------ RECORDS ------
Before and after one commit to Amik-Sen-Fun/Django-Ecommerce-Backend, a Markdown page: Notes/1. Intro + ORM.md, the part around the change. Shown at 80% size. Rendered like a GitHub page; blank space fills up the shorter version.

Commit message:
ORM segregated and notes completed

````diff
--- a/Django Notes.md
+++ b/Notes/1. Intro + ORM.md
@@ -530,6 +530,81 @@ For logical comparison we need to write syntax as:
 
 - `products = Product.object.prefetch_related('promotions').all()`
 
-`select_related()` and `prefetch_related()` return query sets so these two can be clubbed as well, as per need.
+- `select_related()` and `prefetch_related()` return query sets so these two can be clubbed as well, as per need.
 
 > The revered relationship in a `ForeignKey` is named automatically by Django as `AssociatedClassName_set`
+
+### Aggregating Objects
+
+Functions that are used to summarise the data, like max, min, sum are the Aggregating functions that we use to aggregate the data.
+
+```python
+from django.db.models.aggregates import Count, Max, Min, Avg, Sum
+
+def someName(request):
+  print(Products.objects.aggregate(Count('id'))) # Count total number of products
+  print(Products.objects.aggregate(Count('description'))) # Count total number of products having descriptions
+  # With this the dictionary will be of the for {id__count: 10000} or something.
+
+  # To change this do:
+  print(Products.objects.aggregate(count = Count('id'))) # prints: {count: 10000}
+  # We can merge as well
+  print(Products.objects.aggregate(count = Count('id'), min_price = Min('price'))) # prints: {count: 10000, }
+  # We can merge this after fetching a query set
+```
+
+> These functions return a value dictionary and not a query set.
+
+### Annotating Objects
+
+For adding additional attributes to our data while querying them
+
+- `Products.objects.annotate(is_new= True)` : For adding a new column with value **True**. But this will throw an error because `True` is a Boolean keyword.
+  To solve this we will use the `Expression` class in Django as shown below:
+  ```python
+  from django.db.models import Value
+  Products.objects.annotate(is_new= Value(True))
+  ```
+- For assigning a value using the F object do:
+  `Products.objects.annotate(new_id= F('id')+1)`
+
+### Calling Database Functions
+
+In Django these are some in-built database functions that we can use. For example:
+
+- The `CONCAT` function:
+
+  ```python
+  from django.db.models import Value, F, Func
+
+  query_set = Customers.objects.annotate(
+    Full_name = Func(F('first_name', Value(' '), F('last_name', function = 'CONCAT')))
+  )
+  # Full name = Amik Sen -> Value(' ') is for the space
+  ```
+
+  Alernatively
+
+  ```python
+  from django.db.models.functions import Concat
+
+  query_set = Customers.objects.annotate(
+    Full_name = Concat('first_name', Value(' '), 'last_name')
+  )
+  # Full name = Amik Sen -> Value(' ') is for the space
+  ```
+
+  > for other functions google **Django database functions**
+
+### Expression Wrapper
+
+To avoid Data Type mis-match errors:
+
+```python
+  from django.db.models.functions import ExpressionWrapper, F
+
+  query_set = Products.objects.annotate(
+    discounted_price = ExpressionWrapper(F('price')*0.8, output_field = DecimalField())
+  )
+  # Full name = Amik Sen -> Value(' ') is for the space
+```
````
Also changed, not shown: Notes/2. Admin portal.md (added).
------
:: REQUIRED WORK ::
Print the records once more, exactly as written.

:: RESULT OF THE TASK ::
Before and after one commit to Amik-Sen-Fun/Django-Ecommerce-Backend, a Markdown page: Notes/1. Intro + ORM.md, the part around the change. Shown at 80% size. Rendered like a GitHub page; blank space fills up the shorter version.

Commit message:
ORM segregated and notes completed

````diff
--- a/Django Notes.md
+++ b/Notes/1. Intro + ORM.md
@@ -530,6 +530,81 @@ For logical comparison we need to write syntax as:
 
 - `products = Product.object.prefetch_related('promotions').all()`
 
-`select_related()` and `prefetch_related()` return query sets so these two can be clubbed as well, as per need.
+- `select_related()` and `prefetch_related()` return query sets so these two can be clubbed as well, as per need.
 
 > The revered relationship in a `ForeignKey` is named automatically by Django as `AssociatedClassName_set`
+
+### Aggregating Objects
+
+Functions that are used to summarise the data, like max, min, sum are the Aggregating functions that we use to aggregate the data.
+
+```python
+from django.db.models.aggregates import Count, Max, Min, Avg, Sum
+
+def someName(request):
+  print(Products.objects.aggregate(Count('id'))) # Count total number of products
+  print(Products.objects.aggregate(Count('description'))) # Count total number of products having descriptions
+  # With this the dictionary will be of the for {id__count: 10000} or something.
+
+  # To change this do:
+  print(Products.objects.aggregate(count = Count('id'))) # prints: {count: 10000}
+  # We can merge as well
+  print(Products.objects.aggregate(count = Count('id'), min_price = Min('price'))) # prints: {count: 10000, }
+  # We can merge this after fetching a query set
+```
+
+> These functions return a value dictionary and not a query set.
+
+### Annotating Objects
+
+For adding additional attributes to our data while querying them
+
+- `Products.objects.annotate(is_new= True)` : For adding a new column with value **True**. But this will throw an error because `True` is a Boolean keyword.
+  To solve this we will use the `Expression` class in Django as shown below:
+  ```python
+  from django.db.models import Value
+  Products.objects.annotate(is_new= Value(True))
+  ```
+- For assigning a value using the F object do:
+  `Products.objects.annotate(new_id= F('id')+1)`
+
+### Calling Database Functions
+
+In Django these are some in-built database functions that we can use. For example:
+
+- The `CONCAT` function:
+
+  ```python
+  from django.db.models import Value, F, Func
+
+  query_set = Customers.objects.annotate(
+    Full_name = Func(F('first_name', Value(' '), F('last_name', function = 'CONCAT')))
+  )
+  # Full name = Amik Sen -> Value(' ') is for the space
+  ```
+
+  Alernatively
+
+  ```python
+  from django.db.models.functions import Concat
+
+  query_set = Customers.objects.annotate(
+    Full_name = Concat('first_name', Value(' '), 'last_name')
+  )
+  # Full name = Amik Sen -> Value(' ') is for the space
+  ```
+
+  > for other functions google **Django database functions**
+
+### Expression Wrapper
+
+To avoid Data Type mis-match errors:
+
+```python
+  from django.db.models.functions import ExpressionWrapper, F
+
+  query_set = Products.objects.annotate(
+    discounted_price = ExpressionWrapper(F('price')*0.8, output_field = DecimalField())
+  )
+  # Full name = Amik Sen -> Value(' ') is for the space
+```
````
Also changed, not shown: Notes/2. Admin portal.md (added).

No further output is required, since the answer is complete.